= Beginning of Section =

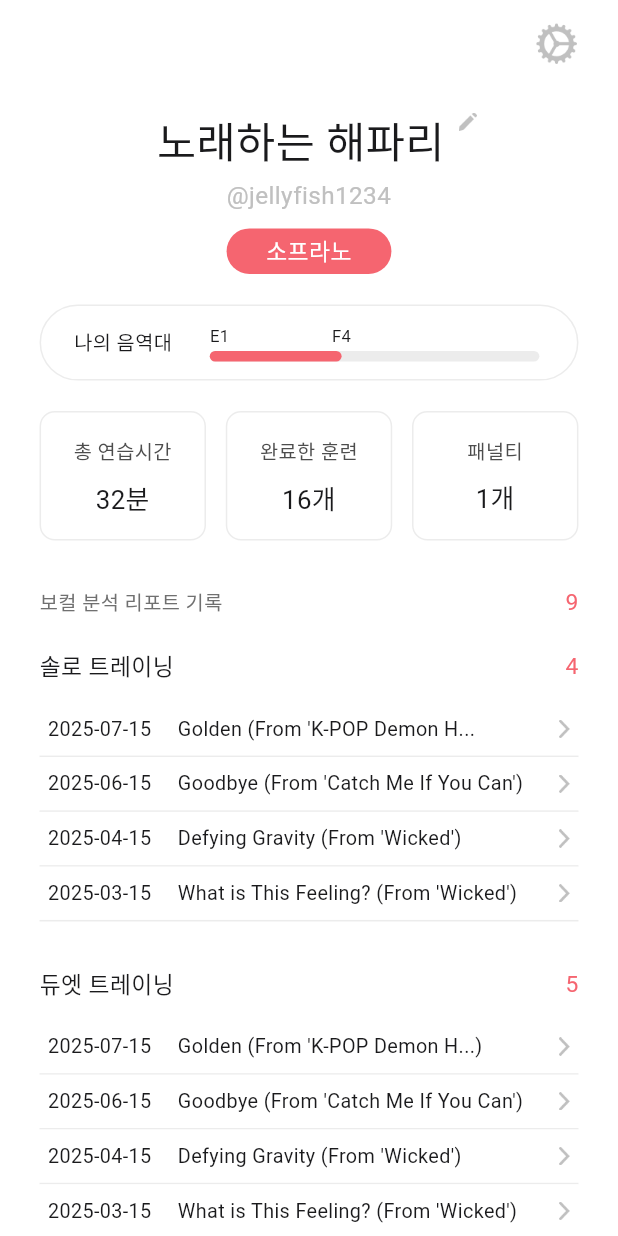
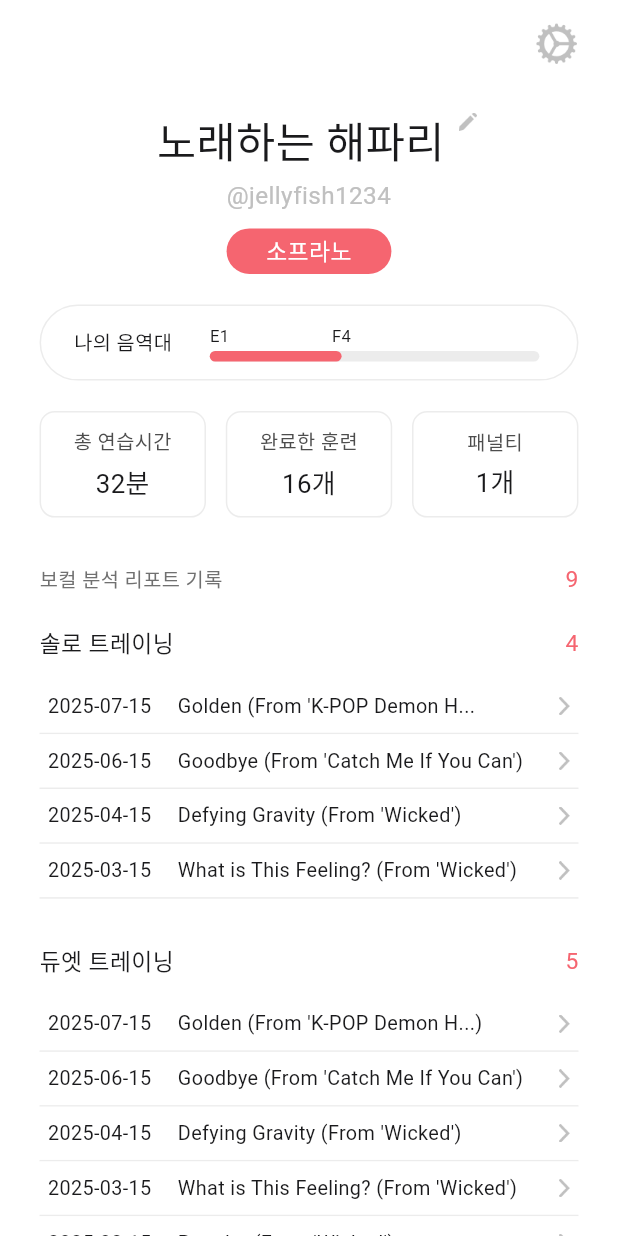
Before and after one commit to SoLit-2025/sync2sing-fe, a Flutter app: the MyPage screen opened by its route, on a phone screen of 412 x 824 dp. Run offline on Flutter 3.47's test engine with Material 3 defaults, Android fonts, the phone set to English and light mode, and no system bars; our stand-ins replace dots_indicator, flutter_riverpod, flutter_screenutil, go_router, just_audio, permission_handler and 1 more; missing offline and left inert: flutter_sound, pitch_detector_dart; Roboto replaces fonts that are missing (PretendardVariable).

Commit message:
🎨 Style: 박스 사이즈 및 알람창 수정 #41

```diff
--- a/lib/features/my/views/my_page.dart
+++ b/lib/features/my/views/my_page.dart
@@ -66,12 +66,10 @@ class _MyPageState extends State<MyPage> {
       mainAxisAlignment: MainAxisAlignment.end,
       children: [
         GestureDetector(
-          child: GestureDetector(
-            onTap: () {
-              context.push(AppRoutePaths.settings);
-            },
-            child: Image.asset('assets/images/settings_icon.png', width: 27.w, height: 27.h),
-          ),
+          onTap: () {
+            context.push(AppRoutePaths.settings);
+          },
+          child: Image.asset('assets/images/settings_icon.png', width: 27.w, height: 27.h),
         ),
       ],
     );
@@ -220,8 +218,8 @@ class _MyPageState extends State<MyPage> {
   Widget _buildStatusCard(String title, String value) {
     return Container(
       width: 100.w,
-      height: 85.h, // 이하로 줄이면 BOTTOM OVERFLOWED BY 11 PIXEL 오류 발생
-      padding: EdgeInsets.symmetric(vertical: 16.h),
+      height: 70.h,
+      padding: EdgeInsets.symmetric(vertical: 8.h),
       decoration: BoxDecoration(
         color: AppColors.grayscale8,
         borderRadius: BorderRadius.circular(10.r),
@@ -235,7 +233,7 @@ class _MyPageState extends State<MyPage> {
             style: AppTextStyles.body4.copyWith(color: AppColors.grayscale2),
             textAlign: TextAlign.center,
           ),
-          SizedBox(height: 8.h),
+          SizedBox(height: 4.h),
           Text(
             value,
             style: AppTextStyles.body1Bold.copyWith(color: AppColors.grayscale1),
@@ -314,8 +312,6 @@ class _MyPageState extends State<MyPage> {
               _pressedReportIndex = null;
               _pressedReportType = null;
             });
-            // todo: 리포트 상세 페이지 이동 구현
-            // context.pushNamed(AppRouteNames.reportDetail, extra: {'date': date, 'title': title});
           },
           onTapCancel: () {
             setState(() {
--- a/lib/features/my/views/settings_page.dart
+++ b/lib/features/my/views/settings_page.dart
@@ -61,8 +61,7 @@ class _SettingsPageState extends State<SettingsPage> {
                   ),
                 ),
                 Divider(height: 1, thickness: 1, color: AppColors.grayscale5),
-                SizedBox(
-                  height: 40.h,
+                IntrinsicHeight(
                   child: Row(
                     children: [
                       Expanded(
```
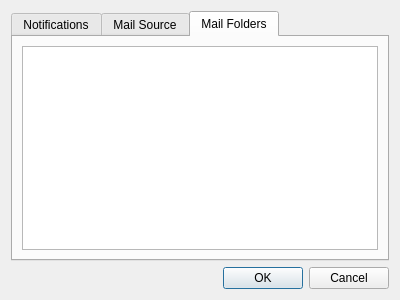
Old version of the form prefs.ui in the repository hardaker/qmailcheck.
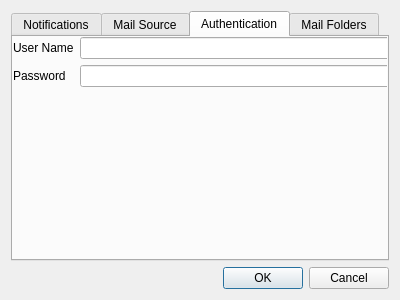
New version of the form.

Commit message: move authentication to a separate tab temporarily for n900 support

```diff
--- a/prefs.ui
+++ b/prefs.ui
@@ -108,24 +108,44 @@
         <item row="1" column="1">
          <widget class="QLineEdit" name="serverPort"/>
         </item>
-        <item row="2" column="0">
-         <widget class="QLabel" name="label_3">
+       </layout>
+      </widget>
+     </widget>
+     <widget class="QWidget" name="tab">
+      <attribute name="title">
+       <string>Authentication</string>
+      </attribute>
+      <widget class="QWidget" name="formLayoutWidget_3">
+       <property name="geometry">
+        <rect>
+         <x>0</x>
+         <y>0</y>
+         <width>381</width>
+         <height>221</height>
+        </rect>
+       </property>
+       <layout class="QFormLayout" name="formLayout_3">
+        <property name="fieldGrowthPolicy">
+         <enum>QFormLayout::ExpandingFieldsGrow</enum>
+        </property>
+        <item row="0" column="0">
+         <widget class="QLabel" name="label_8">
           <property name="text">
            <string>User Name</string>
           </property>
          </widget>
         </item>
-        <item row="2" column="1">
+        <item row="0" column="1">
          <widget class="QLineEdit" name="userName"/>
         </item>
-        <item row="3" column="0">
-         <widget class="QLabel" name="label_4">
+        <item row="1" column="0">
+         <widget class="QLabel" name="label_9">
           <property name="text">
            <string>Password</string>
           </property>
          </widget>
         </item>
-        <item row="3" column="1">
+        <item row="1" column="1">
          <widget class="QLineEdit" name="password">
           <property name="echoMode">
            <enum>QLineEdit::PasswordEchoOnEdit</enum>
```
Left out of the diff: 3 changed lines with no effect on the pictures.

= End of Section =

▸ **Exercise prompt**: From the material above, copy every line where the word "property" is found.

▸ **Reply to the exercise**:
+       <property name="geometry">
+       </property>
+        <property name="fieldGrowthPolicy">
+        </property>
           <property name="text">
           </property>
           <property name="text">
           </property>
           <property name="echoMode">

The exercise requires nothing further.